How does this relate to the text messaging conundrum on Android? Consider this as a micro to a macro problem. The macro problem is that there are so many ways to communicate that we are overloaded and almost paralyzed by choice. The micro problem then becomes where this conflict of choice spreads to one particular category of the larger choices. Perhaps that is what makes iPhones so popular especially here in the United States, that one of the million choices is taken away with iMessage being forced on iPhone users. So the question becomes, what is the right choice for the Android user?
Strength in Numbers
It is hard to say which of the solutions mentioned above are the one-size-fits-all solution for everyone because that does not exist. It comes down to you and your circle. Your circle of family and friends and what they use to communicate. If all of your family is very active on Facebook then Messenger is a good solution. If you know a lot of Android users, then mauve stick with RCS. Perhaps your friends are bought into Singal or are using WhatsApp, then those choices are clear.
The real question though is which of these solutions should be the default? Over the years there has been a gradual shift of Android, where it has become less of the wild west customization platform and more refined and closed off. There will always be a place for customization on Android, but the bulk of users now do not tinker with their devices as they used to. There has been a decrease in third-party launchers and keyboards, and third-party messaging apps have seen a similar decline.
The bulk of users in the US will almost assuredly use the text messaging app that came with their phone for their messaging needs.

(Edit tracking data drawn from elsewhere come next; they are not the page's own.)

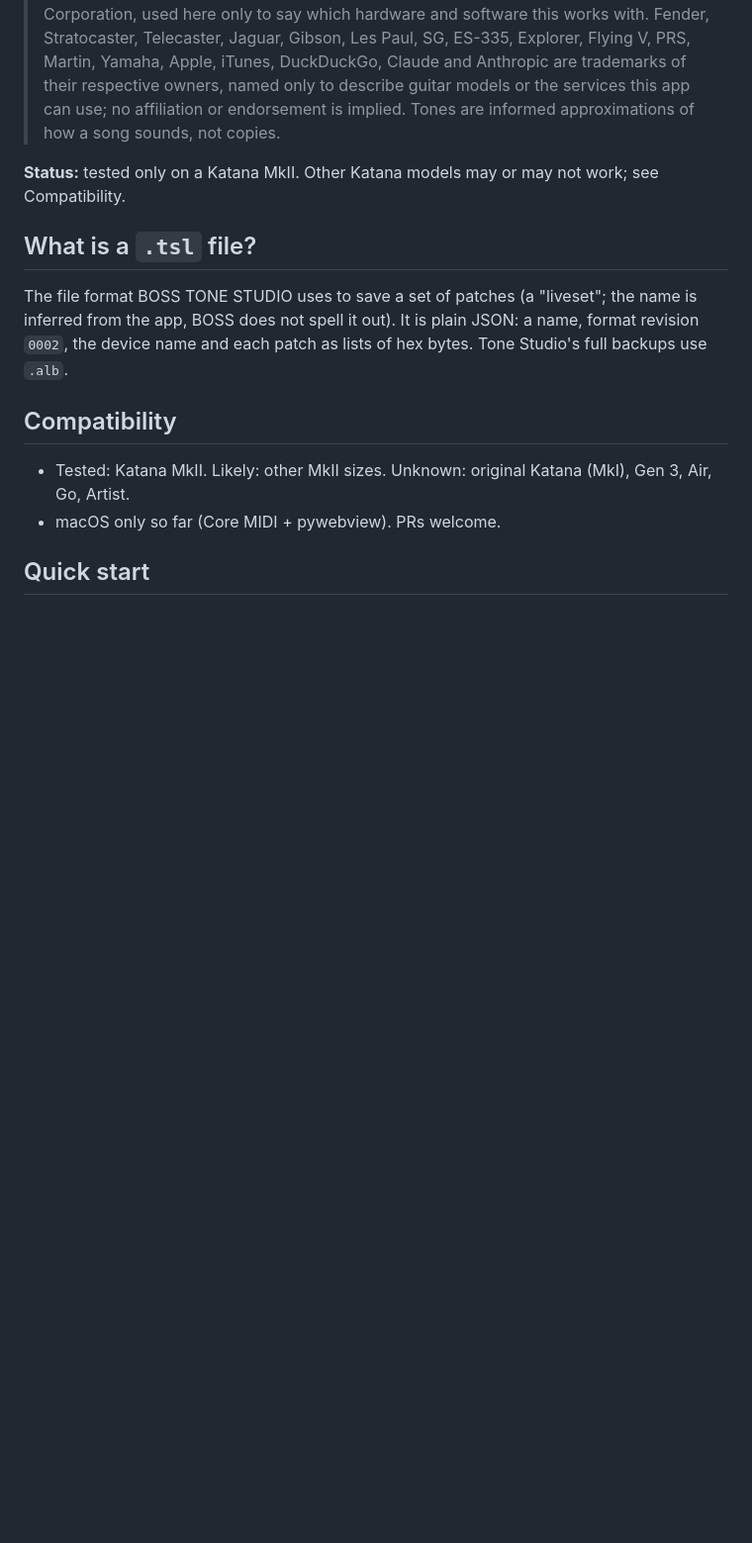
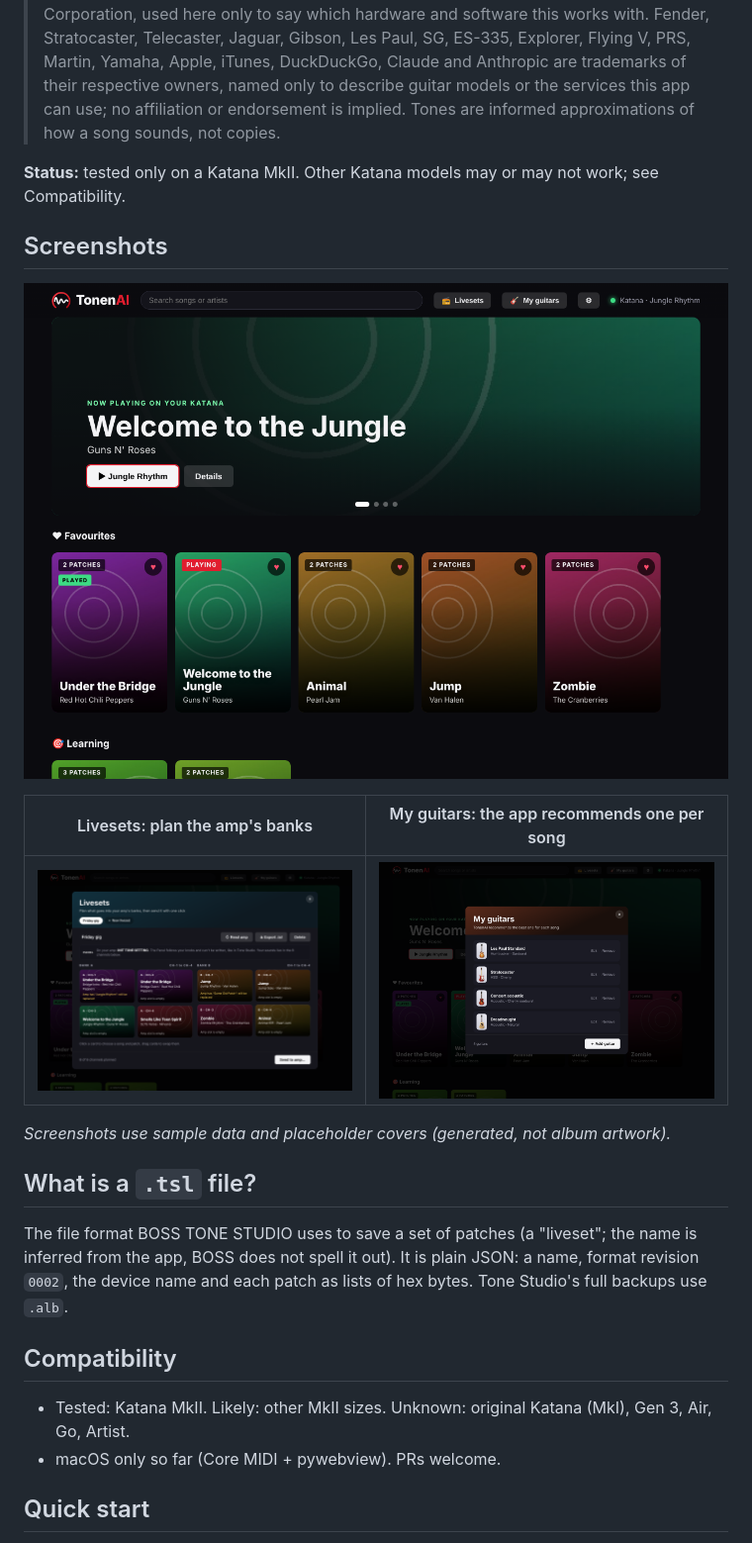
Before and after one commit to fischerp/tonenai, a Markdown page: README.md, the part around the change. Shown at 99% size. Rendered like a GitHub page; pictures changed too: docs/screenshots/guitars.png (added), docs/screenshots/home.png (added), docs/screenshots/livesets.png (added); blank space fills up the shorter version.

```diff
--- a/README.md
+++ b/README.md
@@ -11,6 +11,16 @@ or exports a `.tsl` liveset for BOSS TONE STUDIO. Includes a desktop app to brow
 > Tones are informed approximations of how a song sounds, not copies.
 
 **Status:** tested only on a Katana MkII. Other Katana models may or may not work; see Compatibility.
+
+## Screenshots
+
+![Home: now playing, favourites and your practice lists](docs/screenshots/home.png)
+
+| Livesets: plan the amp's banks | My guitars: the app recommends one per song |
+| --- | --- |
+| ![Livesets](docs/screenshots/livesets.png) | ![My guitars](docs/screenshots/guitars.png) |
+
+*Screenshots use sample data and placeholder covers (generated, not album artwork).*
 
 ## What is a `.tsl` file?
 The file format BOSS TONE STUDIO uses to save a set of patches (a "liveset"; the name is inferred from the app,
```
Also changed, not shown: 1 other file.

Because of this, RCS needs to be the answer to text messaging and communication on Android. The problem, however, is that the RCS experience is not the same across apps. The solution needs to be that all Android phones should include the Google Messages app as the default text messaging app on all Android phones.
This is currently the case on Google’s Pixel phones and Nokia’s Android One phones but not on phones from Samsung, LG, and OnePlus. This divide is the true problem with the development and acceptance of RCS as a mainstream messaging solution. If this fragmentation were to be removed then Android Messages and RCS by extension would reach many more users and allow for quicker feature rollouts. As with anything when it comes to Android manufacturers, the issue here becomes that these companies want to differentiate themselves and a stock messaging app is a way to do that. Samsung wants its messaging app to be a reflection of its OneUI software skin, not a reflection of Google’s Material Design.
Perhaps the answer then is to load every Android phone with Google’s messaging app and an optional app from the manufacturer. Then to make this visible to the end-user, a prompt during the setup to ask if they would like a new and improved messaging solution to decide what will be used on the new phone. This makes the end user aware of what RCS is and allows every Android user to enable it on their new phone regardless of manufacturer. This is not the solution to the notification overload problem on Android with messaging apps, however, it is a start to make text messaging better on Android.
Also, if you want to have my articles sent you as soon as they are available please consider subscribing to my email newsletter the Ozone Letter. All of my articles are available on there and can be sent directly to your email inbox, check it out below: